*** Opening Exercise materials ***

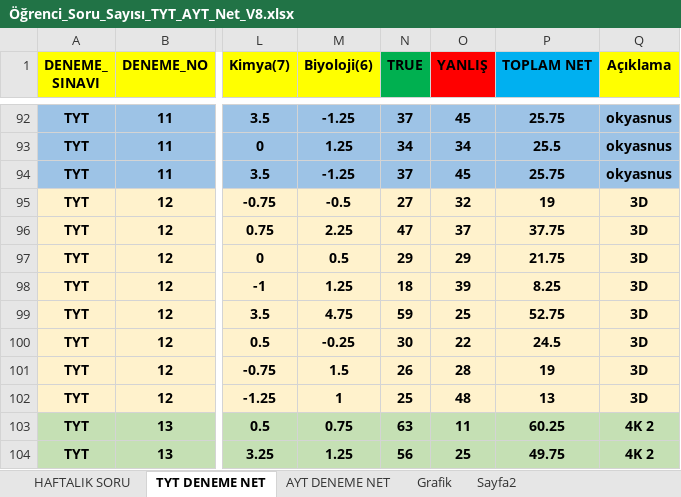
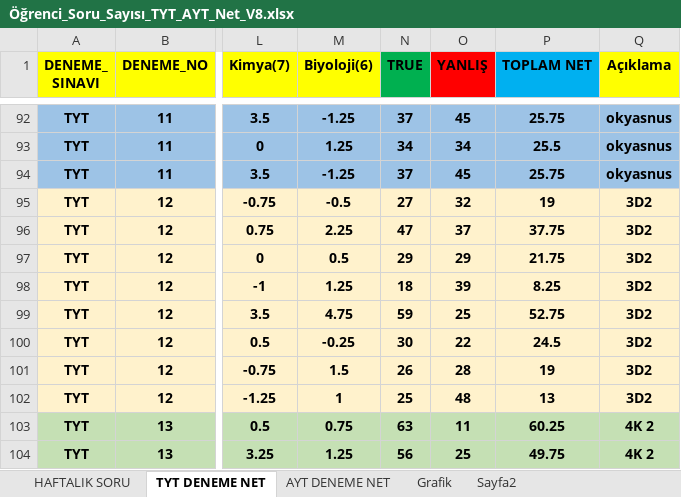
Before and after one commit to BulentKaradeniz/Student_Work_Data, an Excel workbook: Öğrenci_Soru_Sayısı_TYT_AYT_Net_V8.xlsx, sheet TYT DENEME NET, drawn as a sheet; only a part is shown, gaps mark what is left out; values as stored, in another font and other column widths than the file's, no borders; the diff names each change by its address in the sheet, - before the commit and + after, or states it on an @@ line.

Commit message:
07/01/2025

```diff
--- a/Öğrenci_Soru_Sayısı_TYT_AYT_Net_V8.xlsx (sheet TYT DENEME NET)
+++ b/Öğrenci_Soru_Sayısı_TYT_AYT_Net_V8.xlsx (sheet TYT DENEME NET)
-Q95:Q102 (Açıklama): 3D
+Q95:Q102 (Açıklama): 3D2
```
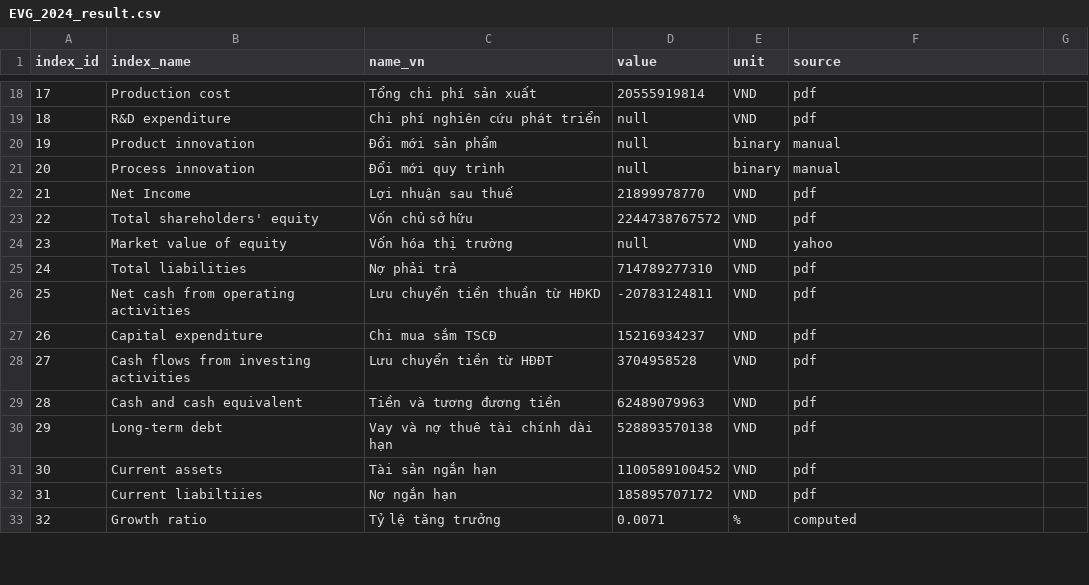
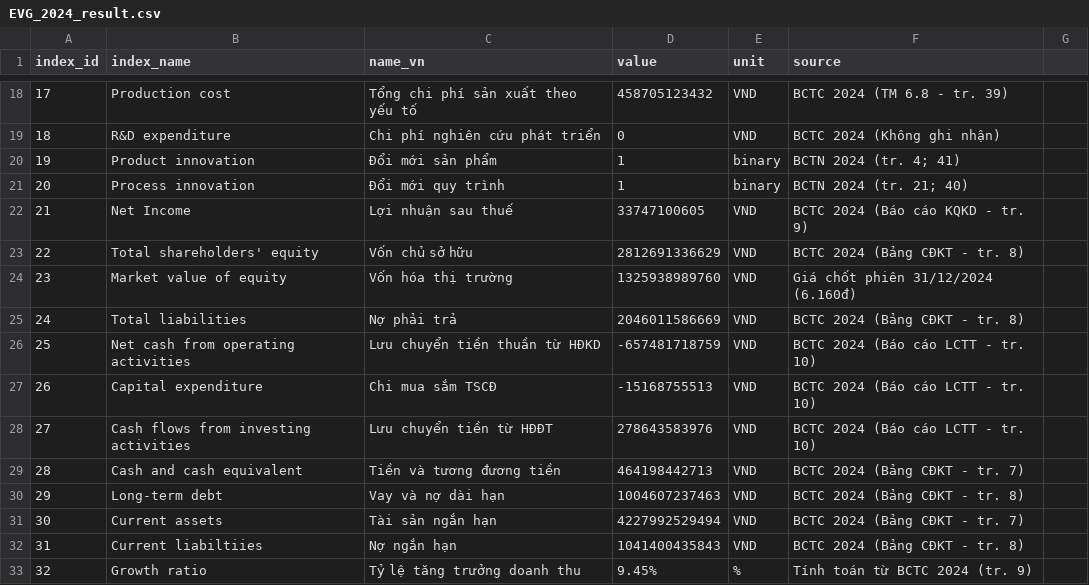
Before and after one commit to gianghoangson/Data-Analysis-Database, a CSV file: finance38/data/result/EVG_2024_result.csv, drawn as a sheet; only a part is shown, gaps mark what is left out; the diff covers the shown part only.

```diff
--- a/finance38/data/result/EVG_2024_result.csv
+++ b/finance38/data/result/EVG_2024_result.csv
@@ -18,16 +18,16 @@
-17,Production cost,Tổng chi phí sản xuất,20555919814,VND,pdf
-18,R&D expenditure,Chi phí nghiên cứu phát triển,null,VND,pdf
-19,Product innovation,Đổi mới sản phẩm,null,binary,manual
-20,Process innovation,Đổi mới quy trình,null,binary,manual
-21,Net Income,Lợi nhuận sau thuế,21899978770,VND,pdf
-22,Total shareholders' equity,Vốn chủ sở hữu,2244738767572,VND,pdf
-23,Market value of equity,Vốn hóa thị trường,null,VND,yahoo
-24,Total liabilities,Nợ phải trả,714789277310,VND,pdf
-25,Net cash from operating activities,Lưu chuyển tiền thuần từ HĐKD,-20783124811,VND,pdf
-26,Capital expenditure,Chi mua sắm TSCĐ,15216934237,VND,pdf
-27,Cash flows from investing activities,Lưu chuyển tiền từ HĐĐT,3704958528,VND,pdf
-28,Cash and cash equivalent,Tiền và tương đương tiền,62489079963,VND,pdf
-29,Long-term debt,Vay và nợ thuê tài chính dài hạn,528893570138,VND,pdf
-30,Current assets,Tài sản ngắn hạn,1100589100452,VND,pdf
-31,Current liabiltiies,Nợ ngắn hạn,185895707172,VND,pdf
-32,Growth ratio,Tỷ lệ tăng trưởng,0.0071,%,computed
+17,Production cost,Tổng chi phí sản xuất theo yếu tố,458705123432,VND,BCTC 2024 (TM 6.8 - tr. 39)
+18,R&D expenditure,Chi phí nghiên cứu phát triển,0,VND,BCTC 2024 (Không ghi nhận)
+19,Product innovation,Đổi mới sản phẩm,1,binary,BCTN 2024 (tr. 4; 41)
+20,Process innovation,Đổi mới quy trình,1,binary,BCTN 2024 (tr. 21; 40)
+21,Net Income,Lợi nhuận sau thuế,33747100605,VND,BCTC 2024 (Báo cáo KQKD - tr. 9)
+22,Total shareholders' equity,Vốn chủ sở hữu,2812691336629,VND,BCTC 2024 (Bảng CĐKT - tr. 8)
+23,Market value of equity,Vốn hóa thị trường,1325938989760,VND,Giá chốt phiên 31/12/2024 (6.160đ)
+24,Total liabilities,Nợ phải trả,2046011586669,VND,BCTC 2024 (Bảng CĐKT - tr. 8)
+25,Net cash from operating activities,Lưu chuyển tiền thuần từ HĐKD,-657481718759,VND,BCTC 2024 (Báo cáo LCTT - tr. 10)
+26,Capital expenditure,Chi mua sắm TSCĐ,-15168755513,VND,BCTC 2024 (Báo cáo LCTT - tr. 10)
+27,Cash flows from investing activities,Lưu chuyển tiền từ HĐĐT,278643583976,VND,BCTC 2024 (Báo cáo LCTT - tr. 10)
+28,Cash and cash equivalent,Tiền và tương đương tiền,464198442713,VND,BCTC 2024 (Bảng CĐKT - tr. 7)
+29,Long-term debt,Vay và nợ dài hạn,1004607237463,VND,BCTC 2024 (Bảng CĐKT - tr. 8)
+30,Current assets,Tài sản ngắn hạn,4227992529494,VND,BCTC 2024 (Bảng CĐKT - tr. 7)
+31,Current liabiltiies,Nợ ngắn hạn,1041400435843,VND,BCTC 2024 (Bảng CĐKT - tr. 8)
+32,Growth ratio,Tỷ lệ tăng trưởng doanh thu,9.45%,%,Tính toán từ BCTC 2024 (tr. 9)
```
Also changed, not shown: 50 edited cells elsewhere in this file.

*** Closing Exercise materials ***

Task to carry out: Which lines in the records contain the word "result"? Copy each one.

Task answer:
Before and after one commit to gianghoangson/Data-Analysis-Database, a CSV file: finance38/data/result/EVG_2024_result.csv, drawn as a sheet; only a part is shown, gaps mark what is left out; the diff covers the shown part only.
--- a/finance38/data/result/EVG_2024_result.csv
+++ b/finance38/data/result/EVG_2024_result.csv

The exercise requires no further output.